To use his example, this could mean digital sharks swimming in cereal bowls or any other liquid for that matter.
However, its everyday application may seem hard to imagine. But, with Snapchat’s and Messenger’s popularity, these AR functions are exciting nonetheless.
On a similar note, when it comes to Facebook’s camera functions, the company revealed Frame Studio. This will allow you to create custom frames to be used, and upload them to Camera Effects.
Instagram Offline Mode
That title alone should get those that use Instagram excited. Though only available for Android, the app will now let you view posts and content that you have previously loaded.
Additionally, while offline, users will now be able to interact with posts. When they next connect to the internet, whatever interactions they make will be uploaded. This can mean leaving likes and leaving comments. As well as saving media and unfollowing people.
There are often times when we have to go without an internet connection, so this feature is a must. And it should allow for Instagram to be used by even more people across the world.
Last but scarcely not least, comes a number of updates to Facebook’s popular Messenger app.
Much of this involves tweaks to the Messenger bots, introduced in 2016. These are simple, automated programs that allow a whole range of functions. Now, however, you can browse them within the Messenger app and add them to your group chats.
This means, for example, that you can build a Spotify playlist within the chat. Or, alternatively, you can add a bot that works as a news ticker, updating you on certain events or sports games.
To find more bots or those that are trending, all you need to do now is go to the Discovery tab in the app. This is the “+” symbol just above the keyboard.
Group chats are used more and more as a primary means of keeping in touch with friends and family. With this in mind, bots look to be a great way of making the Messenger experience even more communal.
There, then, are five of the biggest announcements to have come out of Facebook’s F8 event. From the looks of things, the social media giant shows no signs of slowing down in the years to come.

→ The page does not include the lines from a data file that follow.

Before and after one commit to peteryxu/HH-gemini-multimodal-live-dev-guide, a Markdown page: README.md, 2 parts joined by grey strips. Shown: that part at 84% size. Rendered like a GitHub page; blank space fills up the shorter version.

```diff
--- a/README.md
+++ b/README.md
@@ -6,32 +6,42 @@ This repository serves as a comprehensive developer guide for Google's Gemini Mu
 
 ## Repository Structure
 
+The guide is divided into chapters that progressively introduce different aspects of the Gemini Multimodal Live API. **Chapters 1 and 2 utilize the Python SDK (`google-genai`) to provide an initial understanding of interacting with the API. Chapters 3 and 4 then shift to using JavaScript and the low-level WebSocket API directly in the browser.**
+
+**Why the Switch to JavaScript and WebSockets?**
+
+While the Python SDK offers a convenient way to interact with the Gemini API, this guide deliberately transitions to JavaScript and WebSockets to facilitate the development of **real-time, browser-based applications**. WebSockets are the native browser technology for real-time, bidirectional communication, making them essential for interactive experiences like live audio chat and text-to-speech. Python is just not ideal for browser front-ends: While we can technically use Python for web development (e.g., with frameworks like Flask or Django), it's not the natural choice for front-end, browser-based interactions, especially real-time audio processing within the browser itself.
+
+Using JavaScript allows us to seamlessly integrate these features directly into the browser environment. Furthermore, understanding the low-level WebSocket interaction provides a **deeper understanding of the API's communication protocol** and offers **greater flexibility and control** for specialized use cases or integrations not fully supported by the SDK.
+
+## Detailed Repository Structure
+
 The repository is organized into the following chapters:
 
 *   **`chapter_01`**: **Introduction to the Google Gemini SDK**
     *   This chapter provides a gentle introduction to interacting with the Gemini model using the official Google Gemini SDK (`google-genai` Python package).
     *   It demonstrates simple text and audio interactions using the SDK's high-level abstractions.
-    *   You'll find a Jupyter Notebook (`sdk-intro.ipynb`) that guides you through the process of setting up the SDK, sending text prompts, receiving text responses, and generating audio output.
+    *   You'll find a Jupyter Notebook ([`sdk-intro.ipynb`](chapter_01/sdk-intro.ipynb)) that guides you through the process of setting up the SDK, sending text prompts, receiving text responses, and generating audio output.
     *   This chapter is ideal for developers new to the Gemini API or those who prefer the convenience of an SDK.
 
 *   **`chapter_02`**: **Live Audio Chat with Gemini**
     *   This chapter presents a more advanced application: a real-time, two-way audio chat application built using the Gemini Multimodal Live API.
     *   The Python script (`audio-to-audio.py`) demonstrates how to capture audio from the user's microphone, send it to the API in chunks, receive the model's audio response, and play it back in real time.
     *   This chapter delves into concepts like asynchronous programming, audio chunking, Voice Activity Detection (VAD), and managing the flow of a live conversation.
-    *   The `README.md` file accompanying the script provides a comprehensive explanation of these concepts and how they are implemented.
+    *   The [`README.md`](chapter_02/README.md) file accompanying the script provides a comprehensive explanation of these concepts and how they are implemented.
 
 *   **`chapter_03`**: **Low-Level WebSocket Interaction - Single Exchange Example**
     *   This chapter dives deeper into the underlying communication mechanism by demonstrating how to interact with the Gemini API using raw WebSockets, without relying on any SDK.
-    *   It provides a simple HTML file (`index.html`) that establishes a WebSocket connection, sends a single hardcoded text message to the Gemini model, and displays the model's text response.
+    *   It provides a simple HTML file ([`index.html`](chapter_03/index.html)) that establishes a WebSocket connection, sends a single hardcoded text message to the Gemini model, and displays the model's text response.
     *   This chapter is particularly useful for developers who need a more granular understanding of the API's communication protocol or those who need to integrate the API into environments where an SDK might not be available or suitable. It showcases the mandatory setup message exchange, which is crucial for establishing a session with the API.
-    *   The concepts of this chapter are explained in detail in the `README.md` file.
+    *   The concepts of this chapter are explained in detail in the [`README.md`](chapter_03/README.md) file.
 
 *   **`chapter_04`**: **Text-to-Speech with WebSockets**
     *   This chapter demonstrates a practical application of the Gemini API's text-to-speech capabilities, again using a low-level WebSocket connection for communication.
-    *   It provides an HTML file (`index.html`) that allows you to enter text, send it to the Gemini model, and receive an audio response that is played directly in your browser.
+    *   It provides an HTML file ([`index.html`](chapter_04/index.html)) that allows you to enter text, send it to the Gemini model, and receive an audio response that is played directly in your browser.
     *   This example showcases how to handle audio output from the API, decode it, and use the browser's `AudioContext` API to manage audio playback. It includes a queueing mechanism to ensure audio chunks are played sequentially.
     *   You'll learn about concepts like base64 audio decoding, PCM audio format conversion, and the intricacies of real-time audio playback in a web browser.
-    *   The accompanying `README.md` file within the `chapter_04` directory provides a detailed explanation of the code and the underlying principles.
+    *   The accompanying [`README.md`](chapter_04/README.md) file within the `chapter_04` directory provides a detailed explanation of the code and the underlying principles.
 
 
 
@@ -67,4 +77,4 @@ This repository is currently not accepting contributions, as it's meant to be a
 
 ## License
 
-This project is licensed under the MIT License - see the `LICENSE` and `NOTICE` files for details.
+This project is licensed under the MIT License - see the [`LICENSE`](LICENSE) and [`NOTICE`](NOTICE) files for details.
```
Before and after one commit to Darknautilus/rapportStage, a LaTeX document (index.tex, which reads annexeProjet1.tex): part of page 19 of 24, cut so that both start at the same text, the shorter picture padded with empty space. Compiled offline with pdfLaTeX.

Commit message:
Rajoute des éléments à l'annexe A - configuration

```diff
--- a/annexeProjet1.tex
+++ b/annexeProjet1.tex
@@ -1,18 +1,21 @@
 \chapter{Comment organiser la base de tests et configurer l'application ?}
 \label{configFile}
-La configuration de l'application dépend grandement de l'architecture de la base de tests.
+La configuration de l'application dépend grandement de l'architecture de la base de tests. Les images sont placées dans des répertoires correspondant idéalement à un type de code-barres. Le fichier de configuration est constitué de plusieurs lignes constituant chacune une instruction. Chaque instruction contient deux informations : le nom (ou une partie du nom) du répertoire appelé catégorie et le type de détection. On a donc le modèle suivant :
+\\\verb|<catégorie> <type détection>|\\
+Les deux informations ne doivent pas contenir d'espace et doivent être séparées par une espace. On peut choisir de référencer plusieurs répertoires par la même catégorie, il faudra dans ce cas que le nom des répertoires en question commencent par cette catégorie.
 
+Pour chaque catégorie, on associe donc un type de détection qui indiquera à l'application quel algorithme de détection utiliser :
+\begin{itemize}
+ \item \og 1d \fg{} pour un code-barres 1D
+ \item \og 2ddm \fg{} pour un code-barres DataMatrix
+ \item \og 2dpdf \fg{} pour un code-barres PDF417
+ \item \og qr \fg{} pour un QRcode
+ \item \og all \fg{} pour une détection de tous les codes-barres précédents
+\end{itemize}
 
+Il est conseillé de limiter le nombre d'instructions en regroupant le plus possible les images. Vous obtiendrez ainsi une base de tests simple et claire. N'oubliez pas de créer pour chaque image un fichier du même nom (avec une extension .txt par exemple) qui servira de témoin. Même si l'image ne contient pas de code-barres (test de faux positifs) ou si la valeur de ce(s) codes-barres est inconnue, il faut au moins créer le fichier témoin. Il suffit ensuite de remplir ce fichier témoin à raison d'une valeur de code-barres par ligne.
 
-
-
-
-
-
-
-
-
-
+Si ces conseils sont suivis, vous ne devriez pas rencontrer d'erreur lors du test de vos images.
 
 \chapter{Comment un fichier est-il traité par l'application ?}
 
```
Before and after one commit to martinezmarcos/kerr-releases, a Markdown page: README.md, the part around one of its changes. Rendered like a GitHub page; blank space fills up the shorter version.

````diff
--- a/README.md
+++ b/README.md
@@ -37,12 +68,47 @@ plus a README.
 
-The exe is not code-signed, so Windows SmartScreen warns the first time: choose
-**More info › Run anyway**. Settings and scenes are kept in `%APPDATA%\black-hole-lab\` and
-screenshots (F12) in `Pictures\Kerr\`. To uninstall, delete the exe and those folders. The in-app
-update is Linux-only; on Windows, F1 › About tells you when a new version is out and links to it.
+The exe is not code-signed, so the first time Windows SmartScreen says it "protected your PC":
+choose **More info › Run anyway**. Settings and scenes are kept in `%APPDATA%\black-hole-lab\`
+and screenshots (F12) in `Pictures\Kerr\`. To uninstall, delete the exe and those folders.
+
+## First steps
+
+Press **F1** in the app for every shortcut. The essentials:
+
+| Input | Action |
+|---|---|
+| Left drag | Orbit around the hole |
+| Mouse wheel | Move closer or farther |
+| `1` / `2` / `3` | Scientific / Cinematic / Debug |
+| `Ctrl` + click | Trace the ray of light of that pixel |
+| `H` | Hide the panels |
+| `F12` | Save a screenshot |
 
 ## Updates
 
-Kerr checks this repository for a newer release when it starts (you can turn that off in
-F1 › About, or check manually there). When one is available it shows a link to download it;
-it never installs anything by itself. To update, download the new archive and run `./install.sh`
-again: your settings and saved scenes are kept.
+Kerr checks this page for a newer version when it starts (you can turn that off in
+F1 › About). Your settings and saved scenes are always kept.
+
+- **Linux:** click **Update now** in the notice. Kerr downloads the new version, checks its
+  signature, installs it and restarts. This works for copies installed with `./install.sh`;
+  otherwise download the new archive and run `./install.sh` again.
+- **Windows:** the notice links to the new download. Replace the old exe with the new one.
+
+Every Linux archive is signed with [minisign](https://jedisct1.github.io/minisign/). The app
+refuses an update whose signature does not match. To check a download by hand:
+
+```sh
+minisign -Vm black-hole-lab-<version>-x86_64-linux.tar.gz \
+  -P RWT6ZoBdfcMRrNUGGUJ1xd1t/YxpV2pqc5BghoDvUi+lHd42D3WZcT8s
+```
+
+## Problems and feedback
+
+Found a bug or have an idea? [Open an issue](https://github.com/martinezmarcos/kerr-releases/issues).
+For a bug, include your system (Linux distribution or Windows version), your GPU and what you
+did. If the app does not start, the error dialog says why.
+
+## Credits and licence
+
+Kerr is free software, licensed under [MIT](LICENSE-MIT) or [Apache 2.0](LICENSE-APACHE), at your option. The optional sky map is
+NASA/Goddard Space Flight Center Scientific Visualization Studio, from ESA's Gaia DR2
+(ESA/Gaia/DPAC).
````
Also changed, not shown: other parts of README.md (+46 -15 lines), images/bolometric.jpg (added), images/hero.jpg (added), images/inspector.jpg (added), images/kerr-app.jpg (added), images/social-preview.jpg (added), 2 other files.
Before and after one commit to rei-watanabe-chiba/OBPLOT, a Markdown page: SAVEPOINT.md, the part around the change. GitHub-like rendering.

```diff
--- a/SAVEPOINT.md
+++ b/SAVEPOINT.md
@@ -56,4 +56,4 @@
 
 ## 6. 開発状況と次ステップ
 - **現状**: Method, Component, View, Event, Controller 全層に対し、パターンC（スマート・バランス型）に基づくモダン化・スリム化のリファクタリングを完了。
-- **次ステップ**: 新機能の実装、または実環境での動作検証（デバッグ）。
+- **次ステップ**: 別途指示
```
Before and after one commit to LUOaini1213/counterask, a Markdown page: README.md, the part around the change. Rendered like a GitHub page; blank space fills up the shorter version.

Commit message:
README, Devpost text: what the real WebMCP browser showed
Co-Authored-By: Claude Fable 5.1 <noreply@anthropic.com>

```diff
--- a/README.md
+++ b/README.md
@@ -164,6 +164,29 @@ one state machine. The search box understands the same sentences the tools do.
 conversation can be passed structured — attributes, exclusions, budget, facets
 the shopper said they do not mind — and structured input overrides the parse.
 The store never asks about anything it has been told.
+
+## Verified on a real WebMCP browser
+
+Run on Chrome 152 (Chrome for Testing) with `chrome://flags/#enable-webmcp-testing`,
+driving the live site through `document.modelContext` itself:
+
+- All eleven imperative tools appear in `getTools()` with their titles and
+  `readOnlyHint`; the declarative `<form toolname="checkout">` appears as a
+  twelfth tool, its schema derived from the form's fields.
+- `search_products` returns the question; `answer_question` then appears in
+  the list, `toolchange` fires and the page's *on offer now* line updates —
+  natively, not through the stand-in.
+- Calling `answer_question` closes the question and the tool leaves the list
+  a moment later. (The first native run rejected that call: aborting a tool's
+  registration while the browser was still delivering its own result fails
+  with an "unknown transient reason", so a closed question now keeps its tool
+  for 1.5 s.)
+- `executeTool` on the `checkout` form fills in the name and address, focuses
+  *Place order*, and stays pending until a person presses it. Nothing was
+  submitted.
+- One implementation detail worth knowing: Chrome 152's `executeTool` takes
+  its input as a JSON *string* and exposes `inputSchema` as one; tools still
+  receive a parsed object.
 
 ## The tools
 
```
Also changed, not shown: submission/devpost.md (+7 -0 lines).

It looks likely that Facebook is on the way to becoming a lot more than the website it started out as.
And for everyday users, that should act as good reason enough to get excited.